"There's just tons of cancer research going on all over this country, and that really gives a lot of hope to cancer patients, knowing that literally tomorrow a drug may be approved for treatment that will save your life," he says.

Symptoms of liver cancer

Liver cancer is often not diagnosed till advanced stages because the symptoms are difficult to recognize. Some signs of liver cancer are:

* Pain, especially in the abdominal area or around the right should blade

* Unexplained weight loss

* Loss of appetite

* Pain or swelling in the upper right area of the abdomen

* Jaundice, or yellowing of the skin and whites of the eyes

Resources

U-M Comprehensive Cancer Center: http://www.cancer.med.umich.edu/learn/liver.htm

National Cancer Institute: http://www.cancer.gov/cancertopics/types/liver/

American Cancer Society: http://www.cancer.org/docroot/lrn/lrn_0.asp

U-M Cancer AnswerLine: 800-865-1125


Story Source:

The above story is based on materials provided by University Of Michigan Health System. Note: Materials may be edited for content and length.


Cite This Page:

University Of Michigan Health System. "Unique Dual Treatment For Liver Cancer Packs Curative Punch." ScienceDaily. ScienceDaily, 10 June 2005. <www.sciencedaily.com/releases/2005/06/050607004547.htm>.
University Of Michigan Health System. (2005, June 10). Unique Dual Treatment For Liver Cancer Packs Curative Punch. ScienceDaily. Retrieved March 1, 2015 from www.sciencedaily.com/releases/2005/06/050607004547.htm
University Of Michigan Health System. "Unique Dual Treatment For Liver Cancer Packs Curative Punch." ScienceDaily. www.sciencedaily.com/releases/2005/06/050607004547.htm (accessed March 1, 2015).

Share This


More From ScienceDaily



More Health & Medicine News

Sunday, March 1, 2015

Featured Research

from universities, journals, and other organizations


Featured Videos

from AP, Reuters, AFP, and other news services

Could a $34 Smartphone Device Improve HIV Diagnosis in Africa?

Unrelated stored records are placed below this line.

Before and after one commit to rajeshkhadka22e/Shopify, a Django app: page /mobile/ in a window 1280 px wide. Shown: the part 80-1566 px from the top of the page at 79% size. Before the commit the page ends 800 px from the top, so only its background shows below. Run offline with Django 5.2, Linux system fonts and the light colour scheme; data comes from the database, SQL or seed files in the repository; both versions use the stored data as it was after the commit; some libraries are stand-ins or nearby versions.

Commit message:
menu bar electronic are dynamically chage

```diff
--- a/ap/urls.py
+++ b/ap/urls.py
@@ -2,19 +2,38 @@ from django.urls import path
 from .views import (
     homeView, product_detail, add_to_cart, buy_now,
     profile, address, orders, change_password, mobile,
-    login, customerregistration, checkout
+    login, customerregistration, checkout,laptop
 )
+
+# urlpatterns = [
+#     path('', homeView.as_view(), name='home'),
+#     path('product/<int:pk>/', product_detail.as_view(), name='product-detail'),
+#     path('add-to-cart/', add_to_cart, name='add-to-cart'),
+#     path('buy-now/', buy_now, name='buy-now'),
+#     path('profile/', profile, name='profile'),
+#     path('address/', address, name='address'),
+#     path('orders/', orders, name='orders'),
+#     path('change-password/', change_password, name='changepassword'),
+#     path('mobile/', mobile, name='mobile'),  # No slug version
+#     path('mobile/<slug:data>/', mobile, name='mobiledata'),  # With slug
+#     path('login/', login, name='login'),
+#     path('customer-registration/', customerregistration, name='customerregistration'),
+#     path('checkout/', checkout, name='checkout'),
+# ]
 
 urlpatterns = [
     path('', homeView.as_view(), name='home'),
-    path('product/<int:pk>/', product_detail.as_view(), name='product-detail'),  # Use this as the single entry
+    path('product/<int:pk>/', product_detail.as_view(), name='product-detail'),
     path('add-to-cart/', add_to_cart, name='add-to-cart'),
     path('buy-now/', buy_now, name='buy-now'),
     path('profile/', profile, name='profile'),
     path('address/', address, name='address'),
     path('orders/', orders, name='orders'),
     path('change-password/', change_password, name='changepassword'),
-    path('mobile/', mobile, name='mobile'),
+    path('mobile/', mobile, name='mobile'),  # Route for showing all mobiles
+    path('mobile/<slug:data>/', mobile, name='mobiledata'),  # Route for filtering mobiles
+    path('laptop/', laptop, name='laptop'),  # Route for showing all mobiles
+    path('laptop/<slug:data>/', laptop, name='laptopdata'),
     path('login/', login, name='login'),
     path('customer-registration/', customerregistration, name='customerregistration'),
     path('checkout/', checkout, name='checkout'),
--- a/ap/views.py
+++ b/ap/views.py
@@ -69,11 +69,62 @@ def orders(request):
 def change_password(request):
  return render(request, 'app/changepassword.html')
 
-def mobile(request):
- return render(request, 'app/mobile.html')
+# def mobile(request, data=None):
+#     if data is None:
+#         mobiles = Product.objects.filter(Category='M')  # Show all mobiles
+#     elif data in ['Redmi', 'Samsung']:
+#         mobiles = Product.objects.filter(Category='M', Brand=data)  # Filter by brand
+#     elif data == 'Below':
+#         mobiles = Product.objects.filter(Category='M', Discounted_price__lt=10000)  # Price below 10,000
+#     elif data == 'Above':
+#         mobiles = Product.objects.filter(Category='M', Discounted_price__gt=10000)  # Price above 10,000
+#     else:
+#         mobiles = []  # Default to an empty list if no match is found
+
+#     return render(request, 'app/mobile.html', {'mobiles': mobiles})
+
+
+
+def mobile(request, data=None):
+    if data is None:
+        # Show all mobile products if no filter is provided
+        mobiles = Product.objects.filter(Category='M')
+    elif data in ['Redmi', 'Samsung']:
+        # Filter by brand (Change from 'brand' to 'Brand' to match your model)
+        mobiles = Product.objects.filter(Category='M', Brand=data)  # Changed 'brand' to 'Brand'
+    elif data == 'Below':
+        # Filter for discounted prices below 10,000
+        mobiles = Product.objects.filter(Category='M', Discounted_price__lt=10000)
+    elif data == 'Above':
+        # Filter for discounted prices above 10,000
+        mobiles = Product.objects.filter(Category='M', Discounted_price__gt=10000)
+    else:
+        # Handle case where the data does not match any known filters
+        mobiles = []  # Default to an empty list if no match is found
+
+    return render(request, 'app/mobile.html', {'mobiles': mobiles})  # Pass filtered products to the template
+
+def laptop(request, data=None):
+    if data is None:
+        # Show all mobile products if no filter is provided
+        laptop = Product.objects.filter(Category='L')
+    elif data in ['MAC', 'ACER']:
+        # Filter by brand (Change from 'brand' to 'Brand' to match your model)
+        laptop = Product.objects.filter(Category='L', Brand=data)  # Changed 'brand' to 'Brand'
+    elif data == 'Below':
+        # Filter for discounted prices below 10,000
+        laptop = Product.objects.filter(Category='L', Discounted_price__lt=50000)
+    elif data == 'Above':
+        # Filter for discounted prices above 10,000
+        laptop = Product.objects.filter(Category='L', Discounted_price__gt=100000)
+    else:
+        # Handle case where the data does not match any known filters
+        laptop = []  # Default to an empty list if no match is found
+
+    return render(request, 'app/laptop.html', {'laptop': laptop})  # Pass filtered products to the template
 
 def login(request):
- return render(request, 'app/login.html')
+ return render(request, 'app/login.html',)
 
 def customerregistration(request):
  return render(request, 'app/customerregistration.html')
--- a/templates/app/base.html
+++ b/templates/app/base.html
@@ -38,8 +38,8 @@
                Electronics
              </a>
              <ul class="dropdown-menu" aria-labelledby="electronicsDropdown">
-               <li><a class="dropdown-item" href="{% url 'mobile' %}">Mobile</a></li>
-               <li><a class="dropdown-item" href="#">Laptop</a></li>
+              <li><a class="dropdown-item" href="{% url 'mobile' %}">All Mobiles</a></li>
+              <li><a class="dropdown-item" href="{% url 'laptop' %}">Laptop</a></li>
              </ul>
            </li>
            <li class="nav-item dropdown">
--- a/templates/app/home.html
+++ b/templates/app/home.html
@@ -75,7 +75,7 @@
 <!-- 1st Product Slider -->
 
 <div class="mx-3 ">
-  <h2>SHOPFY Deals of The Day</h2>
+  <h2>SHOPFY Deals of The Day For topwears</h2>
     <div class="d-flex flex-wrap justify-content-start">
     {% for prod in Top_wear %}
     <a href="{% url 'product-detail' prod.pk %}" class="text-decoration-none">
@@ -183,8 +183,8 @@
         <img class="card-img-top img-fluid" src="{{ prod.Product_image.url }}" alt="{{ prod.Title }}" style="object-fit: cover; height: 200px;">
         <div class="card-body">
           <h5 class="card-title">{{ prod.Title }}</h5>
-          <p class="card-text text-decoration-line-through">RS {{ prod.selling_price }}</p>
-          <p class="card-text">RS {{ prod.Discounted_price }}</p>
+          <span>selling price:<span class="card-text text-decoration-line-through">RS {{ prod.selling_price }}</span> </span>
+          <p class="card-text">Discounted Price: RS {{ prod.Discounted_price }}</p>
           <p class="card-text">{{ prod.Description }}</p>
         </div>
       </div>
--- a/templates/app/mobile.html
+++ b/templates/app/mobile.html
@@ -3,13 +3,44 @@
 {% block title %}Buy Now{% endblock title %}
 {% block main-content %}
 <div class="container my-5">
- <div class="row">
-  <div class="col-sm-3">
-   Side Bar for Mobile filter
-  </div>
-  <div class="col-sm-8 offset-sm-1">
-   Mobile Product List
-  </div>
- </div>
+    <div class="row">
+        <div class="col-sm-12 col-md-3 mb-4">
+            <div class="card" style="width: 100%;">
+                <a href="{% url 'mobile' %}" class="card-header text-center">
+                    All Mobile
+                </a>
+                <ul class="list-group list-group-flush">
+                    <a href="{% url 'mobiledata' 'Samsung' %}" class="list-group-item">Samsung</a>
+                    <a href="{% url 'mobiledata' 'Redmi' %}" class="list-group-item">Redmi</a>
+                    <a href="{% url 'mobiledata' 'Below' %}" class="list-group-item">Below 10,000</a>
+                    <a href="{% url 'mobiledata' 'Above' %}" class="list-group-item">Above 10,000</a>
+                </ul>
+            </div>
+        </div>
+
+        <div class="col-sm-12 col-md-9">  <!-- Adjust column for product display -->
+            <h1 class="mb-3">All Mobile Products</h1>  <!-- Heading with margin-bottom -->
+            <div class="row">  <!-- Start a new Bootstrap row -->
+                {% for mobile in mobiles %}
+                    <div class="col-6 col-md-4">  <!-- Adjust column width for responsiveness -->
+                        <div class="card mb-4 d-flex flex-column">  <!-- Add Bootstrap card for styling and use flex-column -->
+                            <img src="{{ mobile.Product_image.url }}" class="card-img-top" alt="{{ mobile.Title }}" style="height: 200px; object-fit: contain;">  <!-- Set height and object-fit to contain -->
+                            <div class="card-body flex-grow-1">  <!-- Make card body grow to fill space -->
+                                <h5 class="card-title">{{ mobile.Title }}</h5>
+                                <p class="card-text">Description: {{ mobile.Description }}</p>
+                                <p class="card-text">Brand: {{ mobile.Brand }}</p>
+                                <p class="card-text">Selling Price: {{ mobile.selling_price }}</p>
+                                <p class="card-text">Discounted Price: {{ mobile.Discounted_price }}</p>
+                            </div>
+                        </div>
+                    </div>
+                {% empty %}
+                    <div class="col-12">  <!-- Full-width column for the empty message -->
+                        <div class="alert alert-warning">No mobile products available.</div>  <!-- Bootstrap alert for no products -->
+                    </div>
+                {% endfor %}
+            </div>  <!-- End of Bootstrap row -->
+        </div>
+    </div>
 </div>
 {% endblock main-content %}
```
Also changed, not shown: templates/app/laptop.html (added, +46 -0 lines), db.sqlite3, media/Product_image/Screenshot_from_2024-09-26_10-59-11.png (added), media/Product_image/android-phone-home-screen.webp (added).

Could a $34 Smartphone Device Improve HIV Diagnosis in Africa?

Reuters - Innovations Video Online (Feb. 27, 2015) A dongle that plugs into a Smartphone mimics a lab-based blood test for HIV and syphilis and can detect the diseases in 15 minutes, say researchers. Tara Cleary reports. Video provided by Reuters
Powered by NewsLook.com
Doctor Says Head Transplants Possible Within Two Years

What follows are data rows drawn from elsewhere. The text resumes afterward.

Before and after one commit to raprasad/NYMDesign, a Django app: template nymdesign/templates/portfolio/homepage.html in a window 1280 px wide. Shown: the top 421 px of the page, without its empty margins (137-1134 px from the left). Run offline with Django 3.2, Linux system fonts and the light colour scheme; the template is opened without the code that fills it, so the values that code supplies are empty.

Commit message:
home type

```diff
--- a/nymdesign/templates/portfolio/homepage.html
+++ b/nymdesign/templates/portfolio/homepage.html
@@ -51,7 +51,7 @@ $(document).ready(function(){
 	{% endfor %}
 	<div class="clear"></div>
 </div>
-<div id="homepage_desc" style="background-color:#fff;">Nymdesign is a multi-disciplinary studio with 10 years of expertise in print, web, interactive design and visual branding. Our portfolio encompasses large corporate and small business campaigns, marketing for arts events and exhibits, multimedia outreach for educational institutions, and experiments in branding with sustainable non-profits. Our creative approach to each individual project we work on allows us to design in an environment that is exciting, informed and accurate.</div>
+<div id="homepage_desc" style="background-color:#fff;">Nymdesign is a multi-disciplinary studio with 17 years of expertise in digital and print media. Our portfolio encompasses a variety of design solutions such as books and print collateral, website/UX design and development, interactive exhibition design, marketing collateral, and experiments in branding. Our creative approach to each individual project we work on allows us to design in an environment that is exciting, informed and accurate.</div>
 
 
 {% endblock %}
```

Doctor Says Head Transplants Possible Within Two Years

Buzz60 (Feb. 27, 2015) An Italian doctor is saying he could stick someone&apos;s head onto someone else&apos;s body. Patrick Jones (@Patrick_E_Jones) reports. Video provided by Buzz60
Powered by NewsLook.com
How Your Dentist Could Help Screen You For Diabetes

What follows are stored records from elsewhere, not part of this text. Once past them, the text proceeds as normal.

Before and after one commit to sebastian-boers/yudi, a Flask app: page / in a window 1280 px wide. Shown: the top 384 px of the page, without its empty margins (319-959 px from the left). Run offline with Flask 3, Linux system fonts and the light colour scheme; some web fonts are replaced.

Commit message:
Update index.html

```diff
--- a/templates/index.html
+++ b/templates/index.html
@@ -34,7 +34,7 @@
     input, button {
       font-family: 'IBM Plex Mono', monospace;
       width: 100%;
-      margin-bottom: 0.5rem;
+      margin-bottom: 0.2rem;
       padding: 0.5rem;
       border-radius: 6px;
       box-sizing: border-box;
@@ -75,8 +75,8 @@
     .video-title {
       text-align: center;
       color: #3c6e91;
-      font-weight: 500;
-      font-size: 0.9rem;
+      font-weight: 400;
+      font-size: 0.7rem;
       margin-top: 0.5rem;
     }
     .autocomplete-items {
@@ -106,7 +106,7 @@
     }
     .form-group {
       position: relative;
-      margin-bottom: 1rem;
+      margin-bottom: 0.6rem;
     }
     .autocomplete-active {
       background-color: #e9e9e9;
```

How Your Dentist Could Help Screen You For Diabetes

Newsy (Feb. 27, 2015) A new study from researchers at New York University suggests dentists could soon use blood samples taken from patients&apos; mouths to test for diabetes. Video provided by Newsy
Powered by NewsLook.com
The Best Tips to Makeover Your Health

The Best Tips to Makeover Your Health

Buzz60 (Feb. 27, 2015) If you&apos;re looking to boost your health this season, there are a few quick and easy steps to prompt you for success. Krystin Goodwin (@Krystingoodwin) has the best tips to give your health a makeover this spring! Video provided by Buzz60
Powered by NewsLook.com

Search ScienceDaily

Number of stories in archives: 140,361

Find with keyword(s):
Enter a keyword or phrase to search ScienceDaily for related topics and research stories.

Save/Print:
Share:

Breaking News:

Strange & Offbeat Stories


Health & Medicine

Mind & Brain

Living & Well

In Other News

... from NewsDaily.com

Science News

Health News

Environment News

Technology News



Save/Print:
Share:

Free Subscriptions


Get the latest science news with ScienceDaily's free email newsletters, updated daily and weekly. Or view hourly updated newsfeeds in your RSS reader:

Get Social & Mobile


Keep up to date with the latest news from ScienceDaily via social networks and mobile apps:

Have Feedback?


Tell us what you think of ScienceDaily -- we welcome both positive and negative comments. Have any problems using the site? Questions?
Mobile: iPhone Android Web
Follow: Facebook Twitter Google+
Subscribe: RSS Feeds Email Newsletters
Latest Headlines Health & Medicine Mind & Brain Space & Time Matter & Energy Computers & Math Plants & Animals Earth & Climate Fossils & Ruins